“I think that showed him it was fun getting back with the guys and helping the team win, contributing,” Bowness said. “That all plays into his attitude now.”

Nichol relented, saying coming back last season, even if only for three games, was important for Seguin mentally.

“Hindsight is a wonderful thing,” Nichol said.


Seguin has changed his warmup routine to get himself ready to play this season.

He’s doesn’t play in the pregame soccer games, instead spending 45 minutes getting his heart rate up and blood flowing through his lower body so his muscles, especially his rebuilt quad in his right leg, can be firing in time for the opening face-off.

“It’s a whole different routine as far as movement,” Seguin said. “I have all different types of stretching. I do this thing called BFR, which is blood-flow restriction. So, I’ll do a mini workout with that, which is basically a massive band around my leg stopping the blood. Once I’ve done that workout it all releases and really helps activate my knee and my hip and my whole quad.”

Seguin, who has not scored a point in three games this season, turns 30 on Jan. 31. He jokes that he’s starting the back nine of his career.

“I want to play as long as I can,” he said.

It’s a small miracle he’s playing at all.

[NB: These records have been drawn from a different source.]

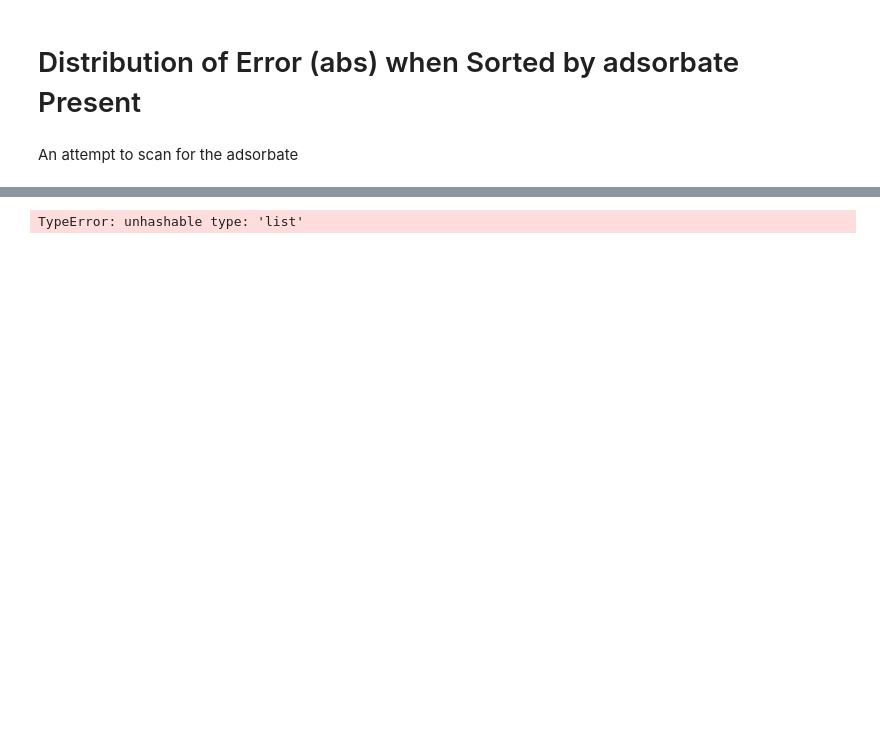
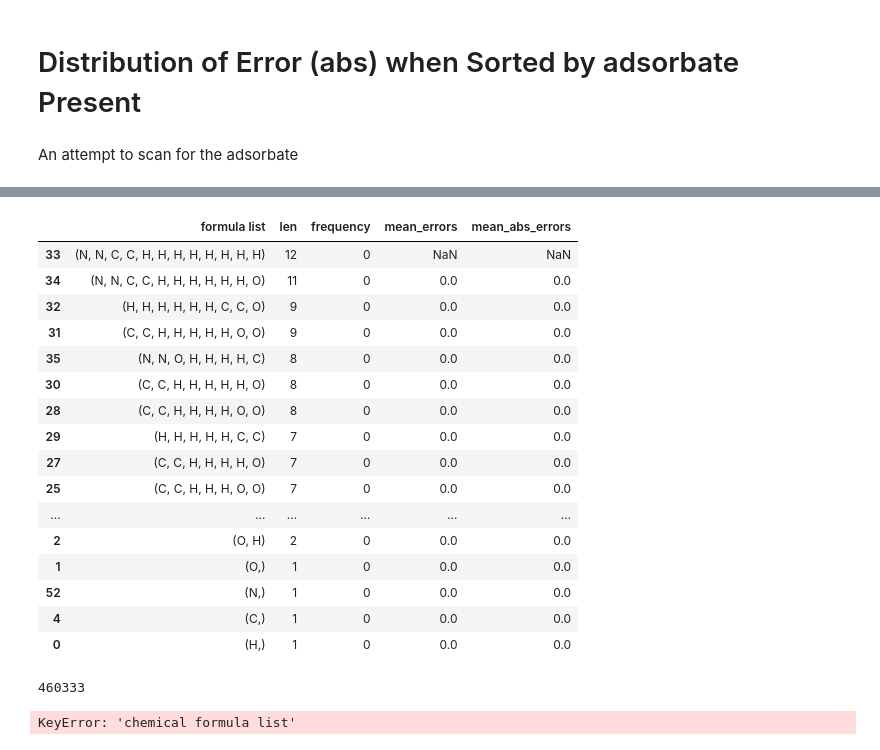
Before and after one commit to kimolijones/A-Star-is-born, a Jupyter notebook: main.ipynb, the cells around one changed output, grey strips where cells are left out. Drawn from its saved outputs; the diff is of its cells as text; code cells hidden in the pictures; blank space fills up the shorter version.

```diff
--- a/main.ipynb
+++ b/main.ipynb
@@ -361,52 +358,64 @@ An attempt to scan for the adsorbate
 # %%
 # painfully added manually :(
 adsorbate_list = [['H'], ['O'], ['O', 'H'], ['H', 'H', 'O'],
 
                   ['C'], ['C', 'O'], ['H', 'C'], ['C', 'H', 'O'], ['C', 'H', 'H'], ['C', 'H', 'H', 'O'],
                   ['C', 'H', 'H', 'H'], ['C', 'H', 'H', 'H', 'O'], ['H', 'H', 'H', 'H', 'C'], ['C', 'H', 'H', 'H', 'H', 'O'],
 
                   ['C', 'C'], ['C', 'C', 'O'], ['C', 'C', 'H'], ['H', 'C', 'C', 'O'], ['C', 'C', 'H', 'O', 'O'],
                   ['C', 'C', 'H', 'H', 'O'], ['C', 'C', 'H', 'H'], ['C', 'C', 'H', 'H', 'O'],
                   ['C', 'C', 'H', 'H', 'O', 'O'],
                   ['C', 'C', 'H', 'H', 'H'], ['C', 'C', 'H', 'H', 'H', 'O'],
                   ['C', 'C', 'H', 'H', 'H', 'O', 'O'],
                   ['H', 'H', 'H', 'H', 'C', 'C'], ['C', 'C', 'H', 'H', 'H', 'H', 'O'],
                   ['C', 'C', 'H', 'H', 'H', 'H', 'O', 'O'],
                   ['H', 'H', 'H', 'H', 'H', 'C', 'C'],
                   ['C', 'C', 'H', 'H', 'H', 'H', 'H', 'O'], ['C', 'C', 'H', 'H', 'H', 'H', 'H', 'O', 'O'],
                   ['H', 'H', 'H', 'H', 'H', 'H', 'C', 'C', 'O'],
 
                   ['N', 'N', 'C', 'C', 'H', 'H', 'H', 'H', 'H', 'H', 'H', 'H'], ['N', 'N', 'C', 'C', 'H', 'H', 'H', 'H', 'H', 'H', 'O'], ['N', 'N', 'O', 'H', 'H', 'H', 'H', 'C'], ['N', 'N', 'C', 'H', 'H', 'H'], ['O', 'N', 'H'],
                   ['N', 'N', 'H', 'H'], ['N', 'N', 'N', 'H'], ['N', 'N', 'H'], ['N', 'N', 'O', 'O', 'O'], ['O', 'O', 'O', 'O', 'N', 'N'], ['N', 'N', 'O'],
                   ['N', 'N'], ['N', 'N', 'H', 'H', 'O'], ['N', 'H', 'H'], ['N', 'H', 'H', 'H'], ['N', 'N', 'H', 'O'], ['N', 'H'], ['N', 'O', 'O'], ['N', 'O'], ['N'],
                   ['N', 'O', 'O', 'O'], ['N', 'H', 'H', 'H', 'O'], ['N', 'H', 'O', 'O'], ['C', 'N']]
 
-adsorbate_sorted_list = adsorbate_list
-adsorbate_sorted_list.sort(key=len, reverse=True) # longer one starts first
-adsorbate_df = pd.DataFrame(data={"formula list":adsorbate_sorted_list, "frequency":0, "mean_errors":0, "mean_abs_errors":0})
+adsorbate_df = pd.DataFrame(data={"formula list":[tuple(i) for i in adsorbate_list], "len":[len(adsorbate) for adsorbate in adsorbate_list], "frequency":0, "mean_errors":0, "mean_abs_errors":0})
+adsorbate_df = adsorbate_df.sort_values('len', ascending=False)
+
+df_filtered = df
+for adsorbate in adsorbate_df.index:
+    display(adsorbate_df,clear=True)
+    print(len(df_filtered))
+    df_filtered = df_filtered[pd.Series(df_filtered.loc[i, "chemical formula list"][-len(adsorbate_df.loc[adsorbate, "formula list"]):] ==
+                     adsorbate_df.loc[adsorbate, "formula list"]
+                     for i in range(len(df_filtered)))].reset_index(drop=True)
+
+    adsorbate_df.loc[adsorbate, "frequency"] = len(df_filtered)
+    adsorbate_df.loc[adsorbate, "mean_errors"] = df_filtered["energy (error)"].mean()
+    adsorbate_df.loc[adsorbate, "mean_abs_errors"] = df_filtered["energy (error)"].abs().mean()
 
 
+    df_filtered = pd.merge(df, df_filtered, indicator=True, how='outer', on='chemical formula').query('_merge=="left_only"').drop('_merge', axis=1).reset_index(drop=True)
+    # df_filtered = df.drop(df_filtered.index, axis="index")
 
-adsorbate_list_index = dict(zip(adsorbate_list, range(len(adsorbate_list))))
-adsorbate_df['formula list index'] = adsorbate_df['formula list'].map(adsorbate_list_index)
-
-adsorbate_df.sort_values('formula list index', inplace = True)
-
-adsorbate_df.drop('formula list index', 1, inplace = True)
-display(adsorbate_df)
-
-
-
-
-# for adsorbate in adsorbate_df.index:
-#     display(adsorbate_df,clear=True)
-#     df_filtered = df[df.loc[i, "chemical formula list"][-len(adsorbate_df.loc[adsorbate, "formula list"]):] == adsorbate_df.loc[adsorbate, "formula list"]]
-
-#     adsorbate_df.loc[adsorbate, "frequency"] = len(df_filtered)
-
-#     adsorbate_df.loc[adsorbate, "mean_errors"] = df_filtered["energy (error)"].mean()
-#     adsorbate_df.loc[adsorbate, "mean_abs_errors"] = df_filtered["energy (error)"].abs().mean()
-
-# display(adsorbate_df,clear=True)
+adsorbate_df = adsorbate_df.sort_index()
+display(adsorbate_df,clear=True)
 # %% [output]
+|  | formula list | len | frequency | mean_errors | mean_abs_errors |
+| 33 | (N, N, C, C, H, H, H, H, H, H, H, H) | 12 | 0 | NaN | NaN |
+| 34 | (N, N, C, C, H, H, H, H, H, H, O) | 11 | 0 | 0.0 | 0.0 |
+| 32 | (H, H, H, H, H, H, C, C, O) | 9 | 0 | 0.0 | 0.0 |
+| 31 | (C, C, H, H, H, H, H, O, O) | 9 | 0 | 0.0 | 0.0 |
+| 35 | (N, N, O, H, H, H, H, C) | 8 | 0 | 0.0 | 0.0 |
+| 30 | (C, C, H, H, H, H, H, O) | 8 | 0 | 0.0 | 0.0 |
+| 28 | (C, C, H, H, H, H, O, O) | 8 | 0 | 0.0 | 0.0 |
+| 29 | (H, H, H, H, H, C, C) | 7 | 0 | 0.0 | 0.0 |
+| 27 | (C, C, H, H, H, H, O) | 7 | 0 | 0.0 | 0.0 |
+| 25 | (C, C, H, H, H, O, O) | 7 | 0 | 0.0 | 0.0 |
+| ... | ... | ... | ... | ... | ... |
+| 2 | (O, H) | 2 | 0 | 0.0 | 0.0 |
+| 1 | (O,) | 1 | 0 | 0.0 | 0.0 |
+| 52 | (N,) | 1 | 0 | 0.0 | 0.0 |
+| 4 | (C,) | 1 | 0 | 0.0 | 0.0 |
+| 0 | (H,) | 1 | 0 | 0.0 | 0.0 |
-TypeError: unhashable type: 'list'
+460333
+KeyError: 'chemical formula list'
```
Also changed, not shown: parts of 4 cells of this notebook.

“I’m as healthy as I can be at this point in my career,” Seguin said. “It’s exciting.”